Start-ups, who begin with a limited amount funding, small teams, and virtually no brand recognition, have come to master the art of failing forward—that is, making mistakes without spending too much time or money in the process, and using those mistakes to iterate quickly and develop a viable product or service.

These 3 tips will help you learn how to fail like a startup—and use those failures as stepping stones success as you scale your business.

Tip 1: Start By Talking to Customers

We all have our ideas about what customers want and need, but we’re never 100% accurate in our assumptions. Make sure to run your ideas by customers (or potential customers) early on to see if there’s preliminary interest. If not, you’ll be able to quickly move on to other ideas.

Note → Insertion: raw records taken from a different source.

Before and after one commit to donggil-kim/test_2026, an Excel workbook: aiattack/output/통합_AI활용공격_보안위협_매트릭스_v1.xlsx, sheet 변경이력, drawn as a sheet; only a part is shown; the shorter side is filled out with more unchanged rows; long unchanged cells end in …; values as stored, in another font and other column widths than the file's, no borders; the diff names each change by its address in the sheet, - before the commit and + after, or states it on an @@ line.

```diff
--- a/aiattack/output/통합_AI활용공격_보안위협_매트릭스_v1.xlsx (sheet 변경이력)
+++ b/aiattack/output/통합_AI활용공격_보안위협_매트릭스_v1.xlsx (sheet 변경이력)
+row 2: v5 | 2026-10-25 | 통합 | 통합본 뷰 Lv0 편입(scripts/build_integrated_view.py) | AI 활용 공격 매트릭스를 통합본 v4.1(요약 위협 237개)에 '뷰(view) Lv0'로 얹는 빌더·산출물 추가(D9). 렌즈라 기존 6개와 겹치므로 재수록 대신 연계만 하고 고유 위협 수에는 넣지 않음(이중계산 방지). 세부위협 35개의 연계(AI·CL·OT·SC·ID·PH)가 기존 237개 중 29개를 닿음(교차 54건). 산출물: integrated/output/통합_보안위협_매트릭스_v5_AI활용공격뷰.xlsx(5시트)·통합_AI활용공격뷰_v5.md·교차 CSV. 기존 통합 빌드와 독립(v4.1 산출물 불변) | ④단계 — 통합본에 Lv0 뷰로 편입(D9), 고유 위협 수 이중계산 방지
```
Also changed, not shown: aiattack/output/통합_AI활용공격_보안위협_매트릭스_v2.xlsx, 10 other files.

Tip 2: Test Your Hypotheses Early

Rather than thinking of poorly performing concepts as failures, think of them as the scientific results of testing a hypothesis. These results will either confirm your current hypothesis or deny it, prompting you to develop a new one. This process will help you pursue the right answer without feeling like a failure. Starting early will ensure that you don’t waste too much time developing a new product or service before you have concrete data that says your audience wants to buy it.

Tip 3: Iterate on What Works

Once you have a concept that works, it’s tempting to want to spend a ton of time perfecting it before launching it to your customers. The start-up way of development, however, if one of iteration. Rather than trying to make something perfect out of the gate, the goal is to develop a MVP—minimal viable product—to roll out to users. This approach allows you time to get feedback from users and plan out your next round of improvements while also generating revenue from an in-market product.

The Bottom Line

Every business is bound to experience failures. Failing like a startup means preparing for mistakes early on, working through them quickly, and applying what you learn to create better products and services. These tested, optimized concepts are what will ultimately help you scale your business.

How to Build a Positive Public Persona

The more your business scales, the more your persona becomes of interest to the public. As a small business, this persona is inextricably tied to your individual image as business owner—after all, you’re the person driving your company’s vision, culture, and policies, and people are curious to know more about you before becoming customers.
The best way to create a positive public persona for yourself and your business is to consciously invest in it. Here are 5 ideas to keep in mind as you proactively shape your image.

1. Show Your Personality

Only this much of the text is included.